_TASK_.
Compute how many lines in the data below contain "README"; answer only with that number.

_INFORMATION SHOWN_.

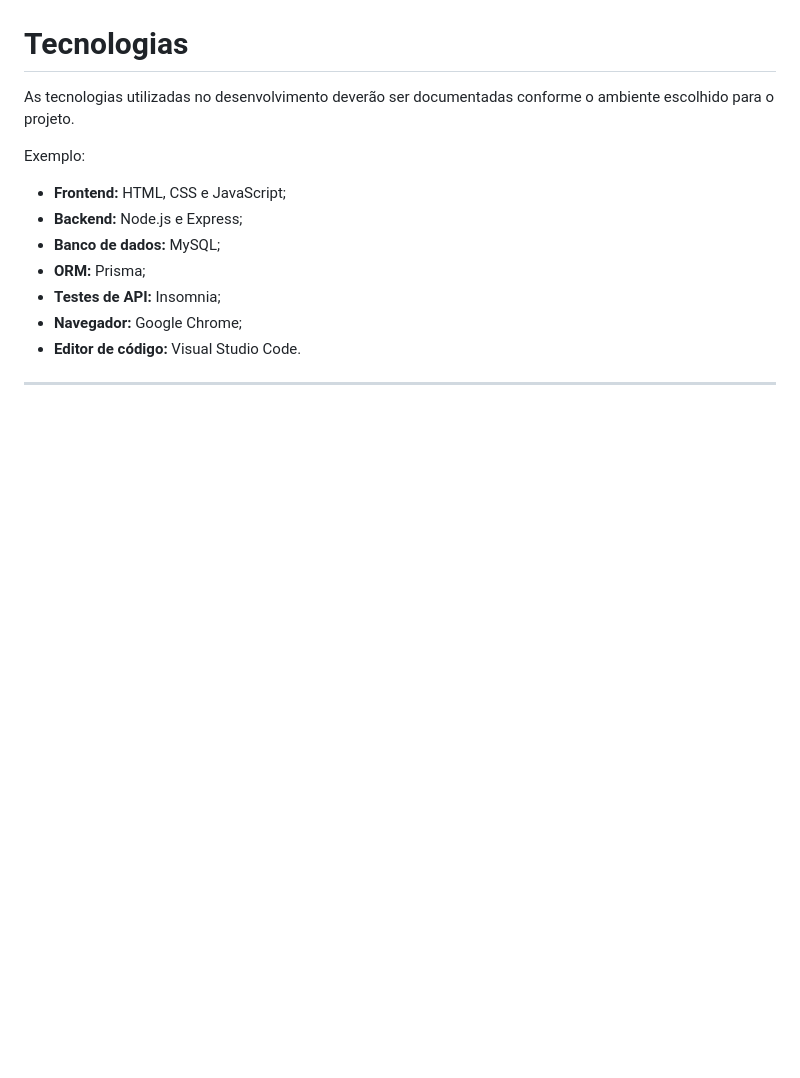
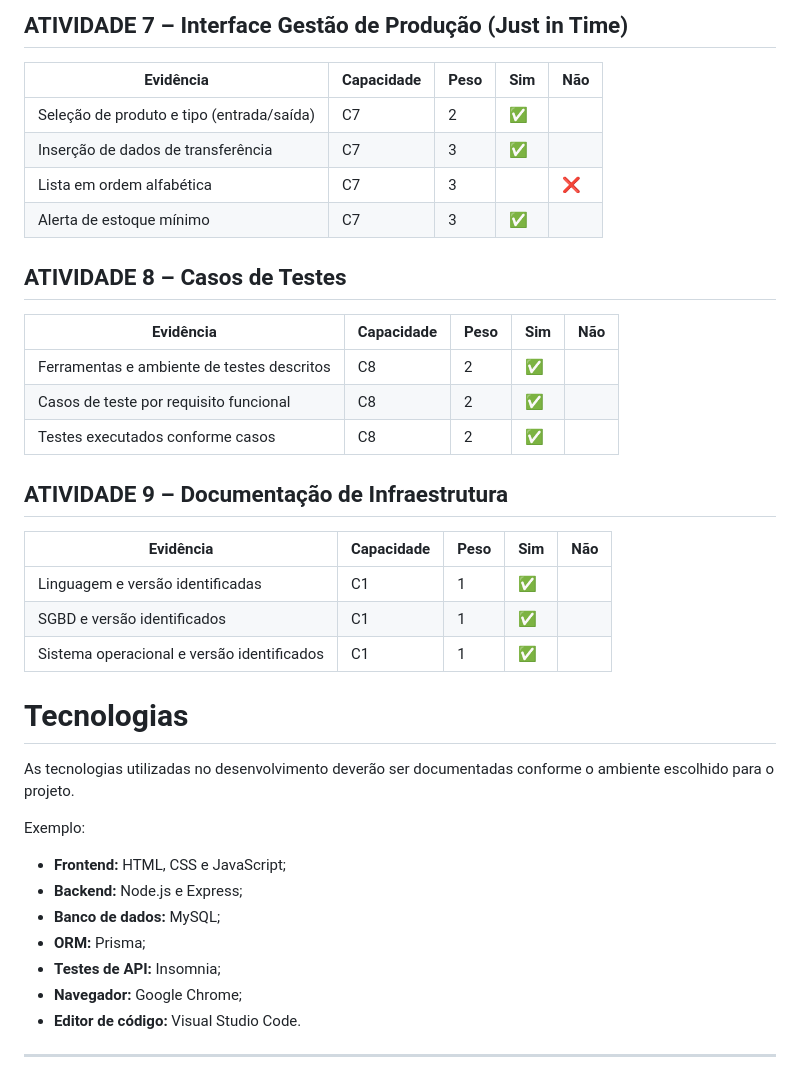
Before and after one commit to GabriellyPiffer/just_in_time_01_2026, a Markdown page: README.md, the part around one of its changes. Rendered like a GitHub page; blank space fills up the shorter version.

```diff
--- a/README.md
+++ b/README.md
@@ -273,3 +251,25 @@ Ao final da atividade, deverão ser entregues:
+## ATIVIDADE 7 – Interface Gestão de Produção (Just in Time)
+| Evidência | Capacidade | Peso | Sim | Não |
+|-----------|------------|------|-----|-----|
+| Seleção de produto e tipo (entrada/saída) | C7 | 2 | ✅ |  |
+| Inserção de dados de transferência | C7 | 3 | ✅ |  |
+| Lista em ordem alfabética | C7 | 3 |  | ❌ |
+| Alerta de estoque mínimo | C7 | 3 | ✅ |  |
+
+## ATIVIDADE 8 – Casos de Testes
+| Evidência | Capacidade | Peso | Sim | Não |
+|-----------|------------|------|-----|-----|
+| Ferramentas e ambiente de testes descritos | C8 | 2 | ✅ |  |
+| Casos de teste por requisito funcional | C8 | 2 | ✅ |  |
+| Testes executados conforme casos | C8 | 2 | ✅ |  |
+
+## ATIVIDADE 9 – Documentação de Infraestrutura
+| Evidência | Capacidade | Peso | Sim | Não |
+|-----------|------------|------|-----|-----|
+| Linguagem e versão identificadas | C1 | 1 | ✅ |  |
+| SGBD e versão identificados | C1 | 1 | ✅ |  |
+| Sistema operacional e versão identificados | C1 | 1 | ✅ |  |
+
 
 #  Tecnologias
 
```
Also changed, not shown: other parts of README.md (+49 -71 lines).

_ANSWER TO THIS PROBLEM_.
4